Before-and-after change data
····················
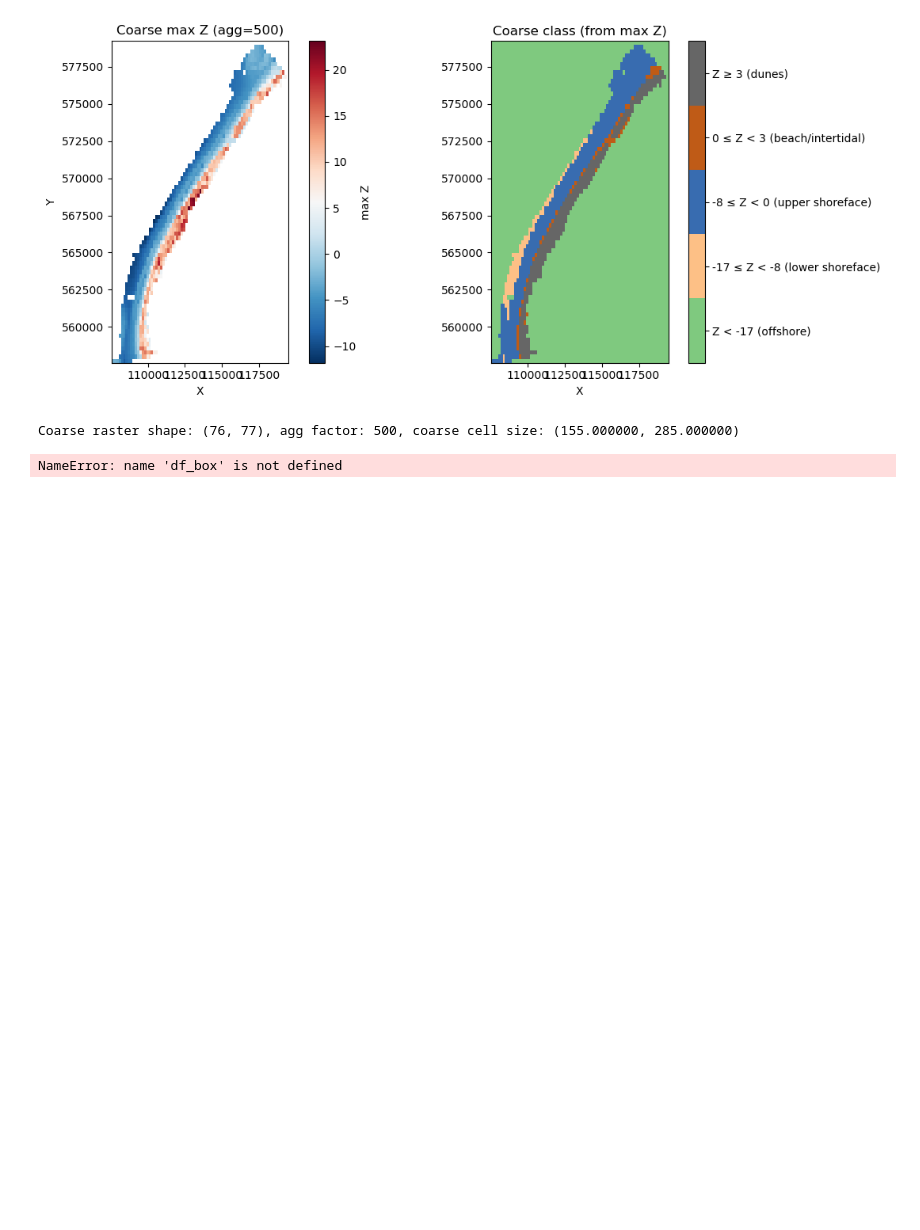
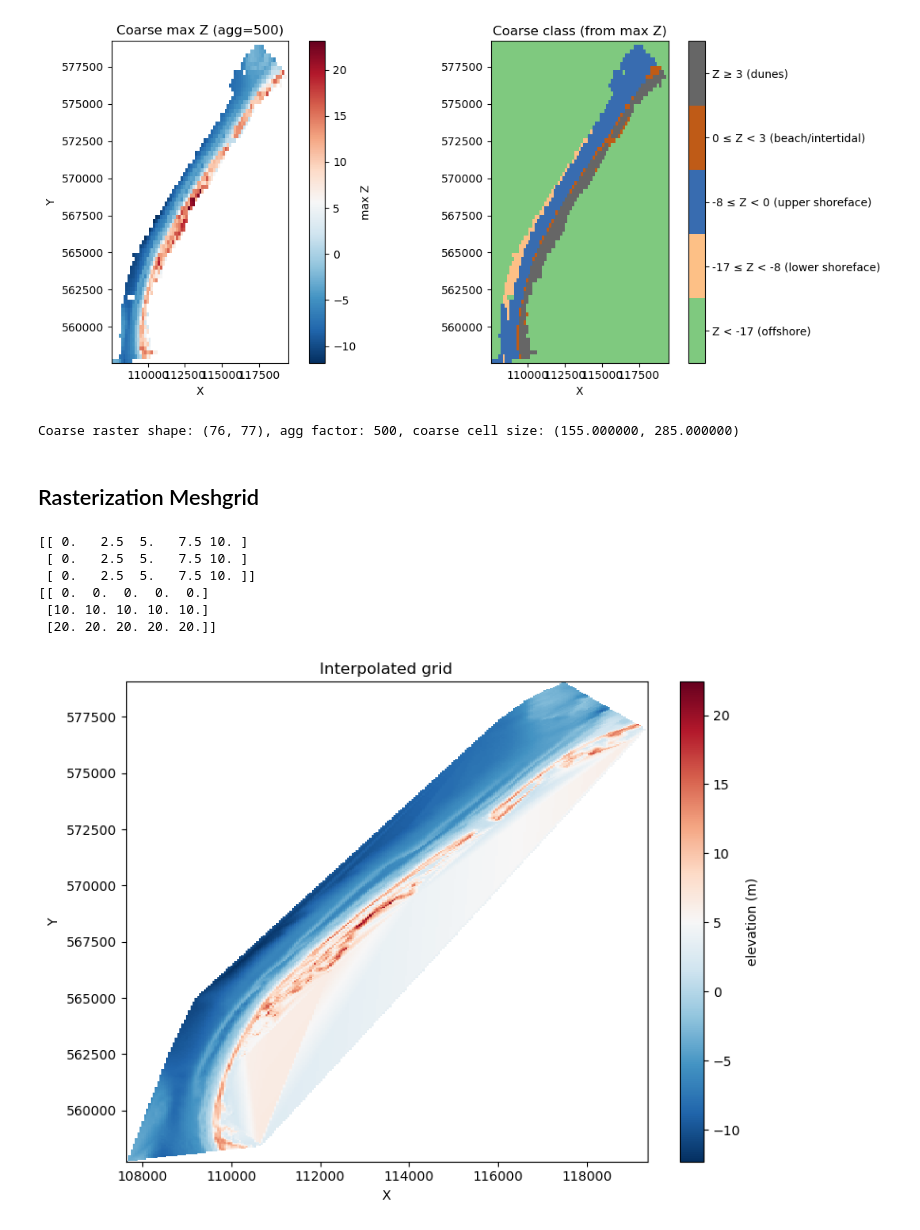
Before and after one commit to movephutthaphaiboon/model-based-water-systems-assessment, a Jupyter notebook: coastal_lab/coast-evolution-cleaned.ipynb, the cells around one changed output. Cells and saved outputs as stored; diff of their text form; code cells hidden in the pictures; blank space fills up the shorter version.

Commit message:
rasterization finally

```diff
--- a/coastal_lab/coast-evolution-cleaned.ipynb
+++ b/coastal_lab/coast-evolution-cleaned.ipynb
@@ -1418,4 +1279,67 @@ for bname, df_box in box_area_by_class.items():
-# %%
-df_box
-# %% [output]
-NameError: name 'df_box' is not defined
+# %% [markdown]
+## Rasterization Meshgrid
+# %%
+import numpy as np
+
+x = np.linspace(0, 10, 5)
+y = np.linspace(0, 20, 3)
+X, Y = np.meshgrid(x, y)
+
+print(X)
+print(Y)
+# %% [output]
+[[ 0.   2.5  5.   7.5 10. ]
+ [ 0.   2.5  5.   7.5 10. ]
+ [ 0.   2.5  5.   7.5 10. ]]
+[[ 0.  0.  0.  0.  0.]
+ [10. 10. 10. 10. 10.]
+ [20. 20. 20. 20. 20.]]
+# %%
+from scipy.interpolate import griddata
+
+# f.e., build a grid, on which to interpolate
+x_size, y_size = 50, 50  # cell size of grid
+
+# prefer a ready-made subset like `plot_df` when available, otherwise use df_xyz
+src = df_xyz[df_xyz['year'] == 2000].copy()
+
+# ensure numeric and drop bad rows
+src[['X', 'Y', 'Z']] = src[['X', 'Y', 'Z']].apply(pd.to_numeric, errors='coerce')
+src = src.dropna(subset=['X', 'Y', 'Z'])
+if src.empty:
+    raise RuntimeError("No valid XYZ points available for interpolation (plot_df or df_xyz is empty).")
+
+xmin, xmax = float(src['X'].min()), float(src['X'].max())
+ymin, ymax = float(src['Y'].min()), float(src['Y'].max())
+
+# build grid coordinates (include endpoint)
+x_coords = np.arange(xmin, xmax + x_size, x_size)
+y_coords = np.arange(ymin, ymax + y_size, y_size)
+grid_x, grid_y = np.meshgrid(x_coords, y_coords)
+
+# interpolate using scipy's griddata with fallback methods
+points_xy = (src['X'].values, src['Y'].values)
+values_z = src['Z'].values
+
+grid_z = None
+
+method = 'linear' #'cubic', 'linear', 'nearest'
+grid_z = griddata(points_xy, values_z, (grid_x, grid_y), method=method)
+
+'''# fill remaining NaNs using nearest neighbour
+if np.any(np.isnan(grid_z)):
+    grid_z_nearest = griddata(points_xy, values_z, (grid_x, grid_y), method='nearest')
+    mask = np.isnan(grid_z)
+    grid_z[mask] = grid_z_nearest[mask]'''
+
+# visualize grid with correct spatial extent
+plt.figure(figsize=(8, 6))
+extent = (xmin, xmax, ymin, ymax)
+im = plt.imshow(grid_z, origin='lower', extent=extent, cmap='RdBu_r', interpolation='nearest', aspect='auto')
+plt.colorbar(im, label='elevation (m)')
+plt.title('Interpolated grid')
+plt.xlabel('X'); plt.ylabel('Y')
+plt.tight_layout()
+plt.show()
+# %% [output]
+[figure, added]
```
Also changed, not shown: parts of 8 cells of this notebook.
····················
TASK ITEM - For each line above that contains the word "ymax", make a copy.

ANSWER AREA -
+ymin, ymax = float(src['Y'].min()), float(src['Y'].max())
+y_coords = np.arange(ymin, ymax + y_size, y_size)
+extent = (xmin, xmax, ymin, ymax)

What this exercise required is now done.